I hosted the Seattle Tennis Alliance social doubles tennis at Lower Woodland Park tonight.
The host welcomes everyone at 7 pm, and then dispatch the 16 players to the 4 courts which we had reserved for 2 hours from the City.
To figure out which four groups (of four players each) would work best, I divvied up the 16 players into four imaginary skill levels of four players each. It’s not an exact science, but I know most of the players and assigned the best four to Level 1, the next four to Level 2, and then to Level 3 and Level 4.
The hard work done, the rest comes easy:
papally Court 5: L1 player & L2 player vs. L1 player & L2 player
buy apo prednisone Court 6: L3 & L4 vs. L3 & L4
Court 7: L1 & L2 vs. L1 & L2
Court 8: L3 & L4 vs. L3 & L4

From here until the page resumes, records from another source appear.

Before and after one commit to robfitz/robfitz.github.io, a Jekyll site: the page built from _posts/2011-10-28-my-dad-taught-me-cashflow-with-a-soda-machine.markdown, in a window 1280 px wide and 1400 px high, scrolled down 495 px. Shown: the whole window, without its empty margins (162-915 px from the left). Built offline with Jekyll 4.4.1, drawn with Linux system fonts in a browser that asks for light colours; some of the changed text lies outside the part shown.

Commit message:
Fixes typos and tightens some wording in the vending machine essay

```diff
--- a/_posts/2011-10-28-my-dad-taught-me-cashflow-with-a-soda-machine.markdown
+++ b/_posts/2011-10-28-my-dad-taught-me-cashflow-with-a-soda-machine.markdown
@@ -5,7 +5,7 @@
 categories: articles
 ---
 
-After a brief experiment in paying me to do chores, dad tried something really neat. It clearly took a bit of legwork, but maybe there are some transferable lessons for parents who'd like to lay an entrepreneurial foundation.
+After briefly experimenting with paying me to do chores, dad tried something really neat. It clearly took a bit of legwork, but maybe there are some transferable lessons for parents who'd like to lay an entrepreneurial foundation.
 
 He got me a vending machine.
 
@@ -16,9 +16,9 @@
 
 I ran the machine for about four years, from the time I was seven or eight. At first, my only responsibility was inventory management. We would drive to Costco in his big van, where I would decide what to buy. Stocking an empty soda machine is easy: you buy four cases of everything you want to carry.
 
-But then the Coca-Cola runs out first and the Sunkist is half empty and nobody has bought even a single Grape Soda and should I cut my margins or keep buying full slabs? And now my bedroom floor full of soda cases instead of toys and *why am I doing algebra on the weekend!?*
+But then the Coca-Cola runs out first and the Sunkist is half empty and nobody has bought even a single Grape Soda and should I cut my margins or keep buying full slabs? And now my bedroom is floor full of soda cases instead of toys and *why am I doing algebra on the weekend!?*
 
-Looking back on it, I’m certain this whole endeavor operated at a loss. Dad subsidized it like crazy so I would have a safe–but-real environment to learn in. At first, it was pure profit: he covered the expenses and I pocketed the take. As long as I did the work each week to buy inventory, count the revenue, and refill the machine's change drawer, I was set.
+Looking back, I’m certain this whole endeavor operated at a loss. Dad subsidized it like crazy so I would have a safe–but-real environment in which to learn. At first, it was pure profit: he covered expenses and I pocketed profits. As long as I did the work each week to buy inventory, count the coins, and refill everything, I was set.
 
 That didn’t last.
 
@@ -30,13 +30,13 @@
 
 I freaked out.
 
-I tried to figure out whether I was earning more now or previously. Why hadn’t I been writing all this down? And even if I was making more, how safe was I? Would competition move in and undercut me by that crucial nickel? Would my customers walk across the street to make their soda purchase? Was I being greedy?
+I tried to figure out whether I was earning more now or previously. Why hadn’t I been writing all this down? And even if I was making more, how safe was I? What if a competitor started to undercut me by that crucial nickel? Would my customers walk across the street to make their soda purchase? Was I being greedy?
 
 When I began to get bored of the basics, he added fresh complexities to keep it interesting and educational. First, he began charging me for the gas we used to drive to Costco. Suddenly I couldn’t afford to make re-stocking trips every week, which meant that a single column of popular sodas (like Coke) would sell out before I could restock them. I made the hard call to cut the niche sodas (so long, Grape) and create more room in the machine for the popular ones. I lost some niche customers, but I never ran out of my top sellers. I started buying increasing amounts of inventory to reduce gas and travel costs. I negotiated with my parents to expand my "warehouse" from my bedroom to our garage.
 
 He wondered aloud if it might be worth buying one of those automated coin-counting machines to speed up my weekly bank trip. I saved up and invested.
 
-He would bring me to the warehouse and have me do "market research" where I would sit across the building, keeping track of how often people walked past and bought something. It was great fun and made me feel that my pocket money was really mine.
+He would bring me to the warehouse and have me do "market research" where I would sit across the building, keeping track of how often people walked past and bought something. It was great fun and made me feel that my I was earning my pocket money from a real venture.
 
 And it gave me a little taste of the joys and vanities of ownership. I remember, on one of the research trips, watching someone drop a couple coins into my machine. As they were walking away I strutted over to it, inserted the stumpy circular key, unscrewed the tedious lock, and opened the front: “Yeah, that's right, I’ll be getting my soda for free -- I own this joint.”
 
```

Social tennis players are notoriously intolerant of players far below their own skill level, so it’s best to avoid having say, Level 1 and Level 4 players on the same court. The worst of all is to have three Level 1 players and one Level 4 player on the same court, or the other way around.